**Exercise**
Each line below must be reproduced exactly, though the pictures are to be dropped.

**Data**
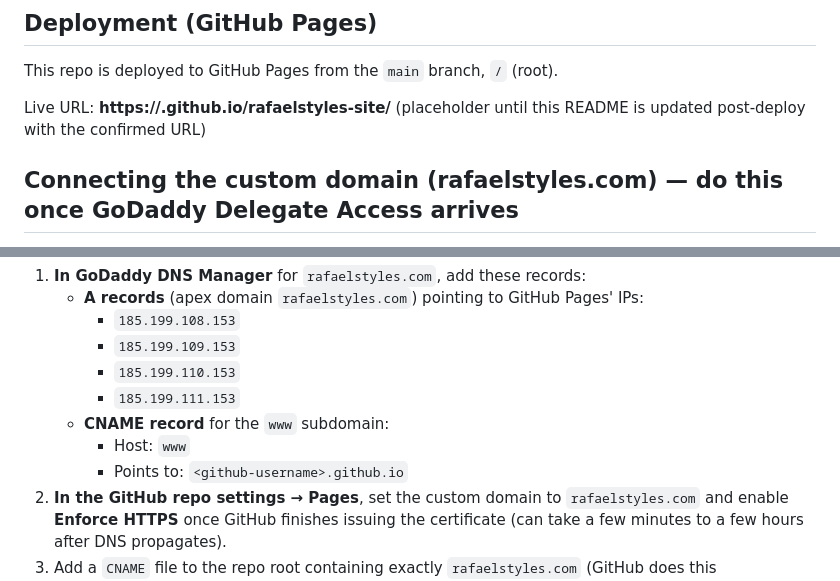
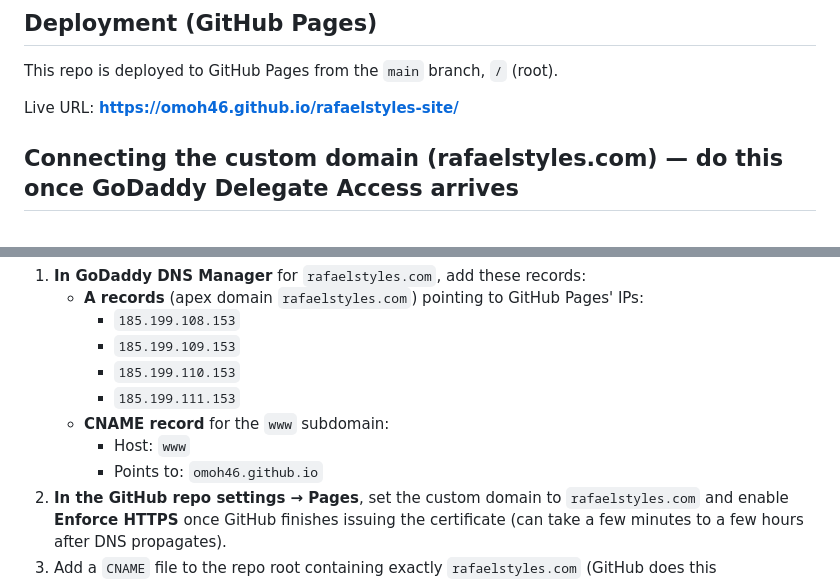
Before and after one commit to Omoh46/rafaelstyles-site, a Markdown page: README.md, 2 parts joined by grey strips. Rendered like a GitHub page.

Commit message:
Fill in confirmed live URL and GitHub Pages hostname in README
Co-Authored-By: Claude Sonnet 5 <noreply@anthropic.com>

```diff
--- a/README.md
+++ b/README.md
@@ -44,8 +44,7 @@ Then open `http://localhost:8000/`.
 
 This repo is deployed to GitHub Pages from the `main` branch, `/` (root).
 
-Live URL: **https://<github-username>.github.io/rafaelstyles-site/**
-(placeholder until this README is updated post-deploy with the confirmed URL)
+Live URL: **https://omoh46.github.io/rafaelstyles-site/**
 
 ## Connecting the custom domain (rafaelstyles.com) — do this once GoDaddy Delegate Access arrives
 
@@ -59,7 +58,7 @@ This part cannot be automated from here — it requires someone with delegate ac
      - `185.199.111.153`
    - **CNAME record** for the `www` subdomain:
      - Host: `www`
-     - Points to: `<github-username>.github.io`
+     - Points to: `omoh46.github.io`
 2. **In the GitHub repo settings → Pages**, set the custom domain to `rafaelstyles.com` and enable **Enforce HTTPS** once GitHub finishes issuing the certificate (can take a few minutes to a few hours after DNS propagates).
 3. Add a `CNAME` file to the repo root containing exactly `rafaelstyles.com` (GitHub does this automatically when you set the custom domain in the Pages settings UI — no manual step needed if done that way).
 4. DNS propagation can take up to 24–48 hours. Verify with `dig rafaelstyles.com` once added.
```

**Exercise response**
Before and after one commit to Omoh46/rafaelstyles-site, a Markdown page: README.md, 2 parts joined by grey strips. Rendered like a GitHub page.

Commit message:
Fill in confirmed live URL and GitHub Pages hostname in README
Co-Authored-By: Claude Sonnet 5 <noreply@anthropic.com>

```diff
--- a/README.md
+++ b/README.md
@@ -44,8 +44,7 @@ Then open `http://localhost:8000/`.
 
 This repo is deployed to GitHub Pages from the `main` branch, `/` (root).
 
-Live URL: **https://<github-username>.github.io/rafaelstyles-site/**
-(placeholder until this README is updated post-deploy with the confirmed URL)
+Live URL: **https://omoh46.github.io/rafaelstyles-site/**
 
 ## Connecting the custom domain (rafaelstyles.com) — do this once GoDaddy Delegate Access arrives
 
@@ -59,7 +58,7 @@ This part cannot be automated from here — it requires someone with delegate ac
      - `185.199.111.153`
    - **CNAME record** for the `www` subdomain:
      - Host: `www`
-     - Points to: `<github-username>.github.io`
+     - Points to: `omoh46.github.io`
 2. **In the GitHub repo settings → Pages**, set the custom domain to `rafaelstyles.com` and enable **Enforce HTTPS** once GitHub finishes issuing the certificate (can take a few minutes to a few hours after DNS propagates).
 3. Add a `CNAME` file to the repo root containing exactly `rafaelstyles.com` (GitHub does this automatically when you set the custom domain in the Pages settings UI — no manual step needed if done that way).
 4. DNS propagation can take up to 24–48 hours. Verify with `dig rafaelstyles.com` once added.
```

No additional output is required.